PROBLEM >>
Your copy of the data below must be exact and must leave out all pictures.

(Beginning of EXCERPTED RECORDS)

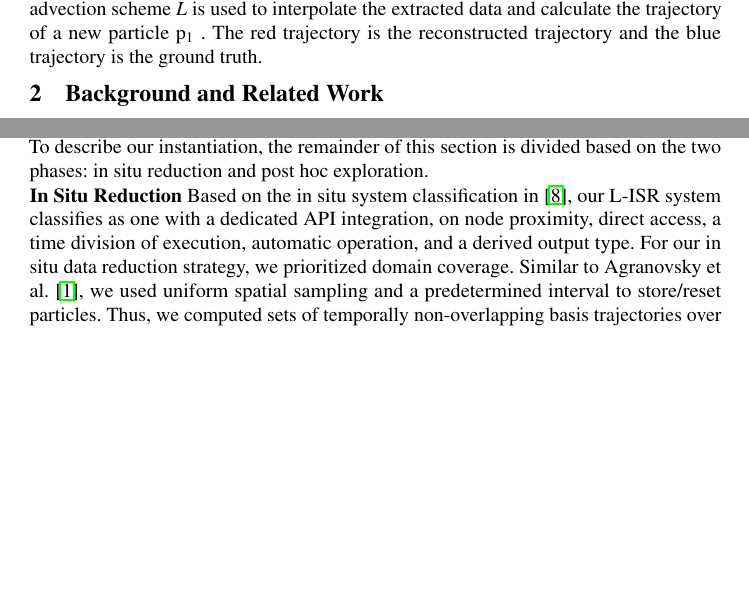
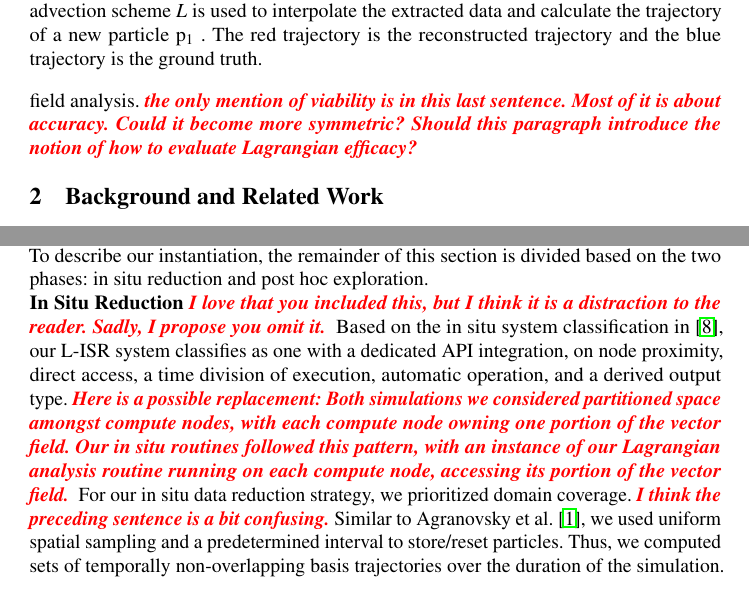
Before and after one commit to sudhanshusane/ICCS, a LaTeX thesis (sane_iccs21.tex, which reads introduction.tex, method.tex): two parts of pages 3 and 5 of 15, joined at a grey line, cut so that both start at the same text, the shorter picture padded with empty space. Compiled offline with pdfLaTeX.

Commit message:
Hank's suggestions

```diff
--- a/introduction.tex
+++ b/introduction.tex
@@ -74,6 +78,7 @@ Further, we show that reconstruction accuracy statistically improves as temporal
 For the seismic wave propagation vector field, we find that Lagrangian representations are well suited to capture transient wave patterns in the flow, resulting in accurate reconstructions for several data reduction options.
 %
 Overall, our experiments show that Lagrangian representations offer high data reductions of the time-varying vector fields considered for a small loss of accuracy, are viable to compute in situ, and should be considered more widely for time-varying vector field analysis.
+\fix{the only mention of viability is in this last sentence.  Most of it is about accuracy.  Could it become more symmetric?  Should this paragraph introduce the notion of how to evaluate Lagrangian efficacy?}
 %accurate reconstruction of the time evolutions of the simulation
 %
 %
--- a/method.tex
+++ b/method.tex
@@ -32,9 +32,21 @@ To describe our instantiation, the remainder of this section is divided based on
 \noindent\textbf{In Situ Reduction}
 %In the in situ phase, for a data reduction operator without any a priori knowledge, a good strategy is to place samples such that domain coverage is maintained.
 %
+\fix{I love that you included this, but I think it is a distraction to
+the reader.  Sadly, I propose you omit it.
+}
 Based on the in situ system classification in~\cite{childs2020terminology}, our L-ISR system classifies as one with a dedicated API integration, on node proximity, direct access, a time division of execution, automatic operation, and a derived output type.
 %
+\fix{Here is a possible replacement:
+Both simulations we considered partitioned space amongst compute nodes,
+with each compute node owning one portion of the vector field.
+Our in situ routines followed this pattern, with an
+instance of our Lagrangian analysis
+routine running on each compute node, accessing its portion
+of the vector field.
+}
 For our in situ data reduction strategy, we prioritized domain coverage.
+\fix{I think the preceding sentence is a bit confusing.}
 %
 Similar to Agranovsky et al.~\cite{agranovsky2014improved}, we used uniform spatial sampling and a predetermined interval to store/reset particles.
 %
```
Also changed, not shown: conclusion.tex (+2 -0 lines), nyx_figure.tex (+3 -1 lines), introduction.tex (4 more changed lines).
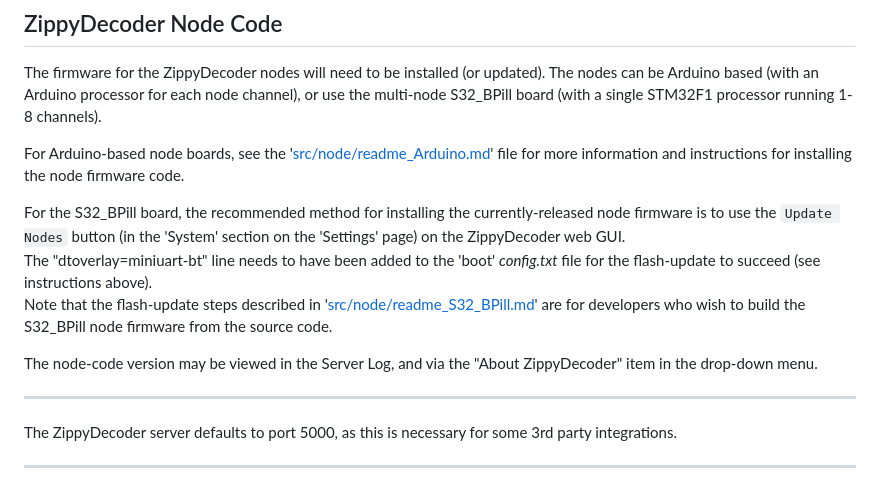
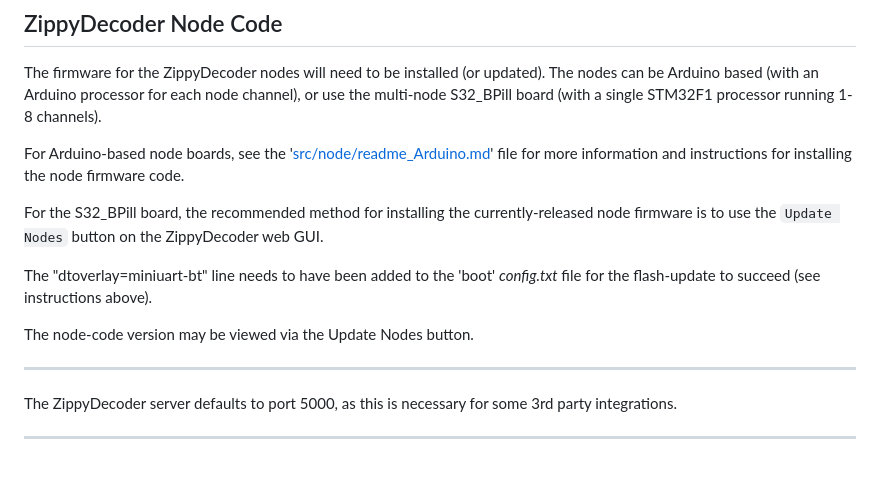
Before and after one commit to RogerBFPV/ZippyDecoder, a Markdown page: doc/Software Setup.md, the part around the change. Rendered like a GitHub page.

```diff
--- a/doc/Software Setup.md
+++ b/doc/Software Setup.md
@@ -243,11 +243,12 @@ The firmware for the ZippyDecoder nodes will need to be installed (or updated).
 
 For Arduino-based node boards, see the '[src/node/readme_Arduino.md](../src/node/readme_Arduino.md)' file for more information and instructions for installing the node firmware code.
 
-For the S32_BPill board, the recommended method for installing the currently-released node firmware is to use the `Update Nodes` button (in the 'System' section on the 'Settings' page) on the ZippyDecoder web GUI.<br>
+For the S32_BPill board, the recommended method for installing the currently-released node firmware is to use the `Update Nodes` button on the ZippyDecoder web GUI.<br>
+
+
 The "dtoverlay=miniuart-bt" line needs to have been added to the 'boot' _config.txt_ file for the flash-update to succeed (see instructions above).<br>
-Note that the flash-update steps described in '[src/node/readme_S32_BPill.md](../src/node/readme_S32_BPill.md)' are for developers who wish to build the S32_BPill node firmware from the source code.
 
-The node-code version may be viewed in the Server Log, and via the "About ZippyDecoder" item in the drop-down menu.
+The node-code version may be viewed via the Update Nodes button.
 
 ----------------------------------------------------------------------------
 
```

(End of EXCERPTED RECORDS)

RESPONSE AREA >>
Before and after one commit to sudhanshusane/ICCS, a LaTeX thesis (sane_iccs21.tex, which reads introduction.tex, method.tex): two parts of pages 3 and 5 of 15, joined at a grey line, cut so that both start at the same text, the shorter picture padded with empty space. Compiled offline with pdfLaTeX.

Commit message:
Hank's suggestions

```diff
--- a/introduction.tex
+++ b/introduction.tex
@@ -74,6 +78,7 @@ Further, we show that reconstruction accuracy statistically improves as temporal
 For the seismic wave propagation vector field, we find that Lagrangian representations are well suited to capture transient wave patterns in the flow, resulting in accurate reconstructions for several data reduction options.
 %
 Overall, our experiments show that Lagrangian representations offer high data reductions of the time-varying vector fields considered for a small loss of accuracy, are viable to compute in situ, and should be considered more widely for time-varying vector field analysis.
+\fix{the only mention of viability is in this last sentence.  Most of it is about accuracy.  Could it become more symmetric?  Should this paragraph introduce the notion of how to evaluate Lagrangian efficacy?}
 %accurate reconstruction of the time evolutions of the simulation
 %
 %
--- a/method.tex
+++ b/method.tex
@@ -32,9 +32,21 @@ To describe our instantiation, the remainder of this section is divided based on
 \noindent\textbf{In Situ Reduction}
 %In the in situ phase, for a data reduction operator without any a priori knowledge, a good strategy is to place samples such that domain coverage is maintained.
 %
+\fix{I love that you included this, but I think it is a distraction to
+the reader.  Sadly, I propose you omit it.
+}
 Based on the in situ system classification in~\cite{childs2020terminology}, our L-ISR system classifies as one with a dedicated API integration, on node proximity, direct access, a time division of execution, automatic operation, and a derived output type.
 %
+\fix{Here is a possible replacement:
+Both simulations we considered partitioned space amongst compute nodes,
+with each compute node owning one portion of the vector field.
+Our in situ routines followed this pattern, with an
+instance of our Lagrangian analysis
+routine running on each compute node, accessing its portion
+of the vector field.
+}
 For our in situ data reduction strategy, we prioritized domain coverage.
+\fix{I think the preceding sentence is a bit confusing.}
 %
 Similar to Agranovsky et al.~\cite{agranovsky2014improved}, we used uniform spatial sampling and a predetermined interval to store/reset particles.
 %
```
Also changed, not shown: conclusion.tex (+2 -0 lines), nyx_figure.tex (+3 -1 lines), introduction.tex (4 more changed lines).
Before and after one commit to RogerBFPV/ZippyDecoder, a Markdown page: doc/Software Setup.md, the part around the change. Rendered like a GitHub page.

```diff
--- a/doc/Software Setup.md
+++ b/doc/Software Setup.md
@@ -243,11 +243,12 @@ The firmware for the ZippyDecoder nodes will need to be installed (or updated).
 
 For Arduino-based node boards, see the '[src/node/readme_Arduino.md](../src/node/readme_Arduino.md)' file for more information and instructions for installing the node firmware code.
 
-For the S32_BPill board, the recommended method for installing the currently-released node firmware is to use the `Update Nodes` button (in the 'System' section on the 'Settings' page) on the ZippyDecoder web GUI.<br>
+For the S32_BPill board, the recommended method for installing the currently-released node firmware is to use the `Update Nodes` button on the ZippyDecoder web GUI.<br>
+
+
 The "dtoverlay=miniuart-bt" line needs to have been added to the 'boot' _config.txt_ file for the flash-update to succeed (see instructions above).<br>
-Note that the flash-update steps described in '[src/node/readme_S32_BPill.md](../src/node/readme_S32_BPill.md)' are for developers who wish to build the S32_BPill node firmware from the source code.
 
-The node-code version may be viewed in the Server Log, and via the "About ZippyDecoder" item in the drop-down menu.
+The node-code version may be viewed via the Update Nodes button.
 
 ----------------------------------------------------------------------------
 
```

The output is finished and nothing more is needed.